(CNSNews.com) – As President Barack Obama spends time with his daughters Malia and Sasha in Hawaii, public service announcements airing in the Washington area remind other dads to sign the president’s “fatherhood” pledge.

Launched in June 2011 and managed by the Health and Human Services Department, the Fatherhood.gov Web site is part of the president’s Fathering and Mentoring Initiative.

It offers parenting advice, including the line “Take time to be a dad today.” It also links to dating Web sites, and asks visitors to sign a pledge to “do everything we can” for “our children and for young people whose fathers are not around.”

“President Obama grew up without his dad, and has said that being a father is the most important job he has,” the Web site says.

In addition to the pledge, the Web site includes a wide range of topics for fathers, including domestic violence, stepfamilies, “incarceration and reentry” and child support and custody issues.

A “games and activities” section encourages fathers to direct their children to the PBS Kids Web site for “curriculum based entertainment.” It also recommends Sesame Street, Nickelodeon and Disney Web sites.

Under “Valentine’s Day Activities,” in addition to making cards and baking sweets, the Web site includes a link to the National Healthy Marriage Resource Center, a clearinghouse on marriage issues. There, fathers can find relationship advice, including tips on dating.

One article posted by the National Healthy Marriage Resource Center suggests that individuals list the characteristics they are seeking in a mate. It also advises them to pay attention to “deal breakers.”

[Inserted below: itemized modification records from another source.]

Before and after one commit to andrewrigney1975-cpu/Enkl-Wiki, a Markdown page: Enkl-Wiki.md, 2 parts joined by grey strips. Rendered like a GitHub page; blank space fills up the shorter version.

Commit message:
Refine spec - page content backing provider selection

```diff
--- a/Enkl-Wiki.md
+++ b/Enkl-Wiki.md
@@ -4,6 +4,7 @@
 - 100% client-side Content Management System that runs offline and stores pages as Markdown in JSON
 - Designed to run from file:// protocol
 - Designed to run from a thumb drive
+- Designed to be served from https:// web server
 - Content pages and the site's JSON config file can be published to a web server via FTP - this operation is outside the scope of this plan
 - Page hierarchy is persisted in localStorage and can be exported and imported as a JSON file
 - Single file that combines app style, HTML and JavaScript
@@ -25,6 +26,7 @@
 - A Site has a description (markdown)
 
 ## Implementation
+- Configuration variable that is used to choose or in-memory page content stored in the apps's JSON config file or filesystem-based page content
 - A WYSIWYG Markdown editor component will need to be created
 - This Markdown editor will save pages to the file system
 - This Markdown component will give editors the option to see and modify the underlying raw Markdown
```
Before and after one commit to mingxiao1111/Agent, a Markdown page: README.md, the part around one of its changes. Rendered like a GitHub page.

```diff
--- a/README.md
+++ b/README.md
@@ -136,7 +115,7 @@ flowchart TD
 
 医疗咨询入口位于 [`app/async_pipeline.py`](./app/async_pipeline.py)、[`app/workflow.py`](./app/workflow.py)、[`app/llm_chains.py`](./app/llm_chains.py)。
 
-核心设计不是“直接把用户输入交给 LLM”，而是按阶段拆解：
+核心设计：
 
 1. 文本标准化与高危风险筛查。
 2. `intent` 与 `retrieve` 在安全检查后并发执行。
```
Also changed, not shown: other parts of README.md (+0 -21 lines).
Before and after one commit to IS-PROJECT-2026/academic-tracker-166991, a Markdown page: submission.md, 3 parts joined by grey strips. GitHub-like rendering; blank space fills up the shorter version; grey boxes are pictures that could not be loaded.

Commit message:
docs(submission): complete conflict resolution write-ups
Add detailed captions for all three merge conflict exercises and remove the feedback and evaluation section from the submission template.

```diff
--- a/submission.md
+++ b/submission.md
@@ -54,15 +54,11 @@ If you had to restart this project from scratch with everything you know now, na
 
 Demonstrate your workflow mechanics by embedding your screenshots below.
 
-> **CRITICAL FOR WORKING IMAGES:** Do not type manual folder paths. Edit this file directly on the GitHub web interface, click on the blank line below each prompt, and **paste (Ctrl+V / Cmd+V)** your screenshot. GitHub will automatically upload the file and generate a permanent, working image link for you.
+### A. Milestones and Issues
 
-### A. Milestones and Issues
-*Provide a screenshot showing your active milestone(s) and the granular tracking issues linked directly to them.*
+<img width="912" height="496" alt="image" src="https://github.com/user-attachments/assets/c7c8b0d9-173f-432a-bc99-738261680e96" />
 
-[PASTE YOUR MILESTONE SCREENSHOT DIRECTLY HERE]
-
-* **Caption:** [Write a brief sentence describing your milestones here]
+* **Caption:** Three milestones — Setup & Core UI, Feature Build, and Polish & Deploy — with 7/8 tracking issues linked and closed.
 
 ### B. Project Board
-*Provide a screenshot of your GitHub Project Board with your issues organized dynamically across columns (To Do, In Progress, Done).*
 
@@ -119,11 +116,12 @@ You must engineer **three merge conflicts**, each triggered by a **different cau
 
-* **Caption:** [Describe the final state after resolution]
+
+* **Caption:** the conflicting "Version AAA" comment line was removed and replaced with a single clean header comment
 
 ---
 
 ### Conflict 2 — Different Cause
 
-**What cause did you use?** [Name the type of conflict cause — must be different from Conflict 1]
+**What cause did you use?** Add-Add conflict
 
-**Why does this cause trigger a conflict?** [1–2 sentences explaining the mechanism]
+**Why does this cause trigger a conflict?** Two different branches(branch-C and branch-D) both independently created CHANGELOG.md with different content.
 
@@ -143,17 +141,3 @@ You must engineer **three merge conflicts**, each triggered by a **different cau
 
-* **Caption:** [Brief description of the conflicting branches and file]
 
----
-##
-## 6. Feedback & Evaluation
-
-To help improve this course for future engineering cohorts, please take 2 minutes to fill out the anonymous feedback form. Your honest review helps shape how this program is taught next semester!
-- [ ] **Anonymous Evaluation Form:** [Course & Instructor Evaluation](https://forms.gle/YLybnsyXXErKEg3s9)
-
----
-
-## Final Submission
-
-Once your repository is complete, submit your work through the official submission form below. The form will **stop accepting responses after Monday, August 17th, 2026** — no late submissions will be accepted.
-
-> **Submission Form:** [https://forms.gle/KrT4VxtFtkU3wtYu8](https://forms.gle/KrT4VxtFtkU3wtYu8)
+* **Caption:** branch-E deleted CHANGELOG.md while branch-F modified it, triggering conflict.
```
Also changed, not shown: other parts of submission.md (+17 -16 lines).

“A deal breaker might be someone who smokes, has a huge amount of debt, doesn’t like dogs, didn’t graduate from high school, etc.,” the article states. “Deal breakers will vary from person to person, but you should not compromise on the things that are important to you.”

A section on “premarital communications” says couples should talk about “everything” before getting married – including topics such as have you “ever had a sex change” and “are you legally single.”

Talk about everything before marriage like your families, parenting styles, career goals and aspirations, where you want to live, where you like to vacation, religious preferences, where you grew up, what your childhood was like, finances, finances, finances, budgeting, credit reports, health issues, have you ever been incarcerated, confined to a mental institution, ever had a sex change, have children from a previous relationship, are you a fugitive, are you bisexual, ever declared bankruptcy, HIV/AIDS, STDS, previous pregnancies, do you want children, and are you legally single. Talk about everything. The more you know the better decisions you can make.

A 54-minute podcast with “relationship experts” discusses the pros and cons of un-married couples living together. One expert states at the beginning of the podcast that he does not want to be an “infomercial” against living together because “I did it.”

The podcast offers statistics showing that the majority of couples who live together don’t get married and those who live together before they get married have higher rates of divorce.

The National Healthy Marriage Resource Center – launched with initial funding from the Health and Human Services Department -- also offers a video clip of First Lady Michelle Obama’s Nov. 1 interview with the New York Times in which she says “good marriages take work” and that it would be unfair to young people to represent marriage as “this perfection that doesn’t exist.”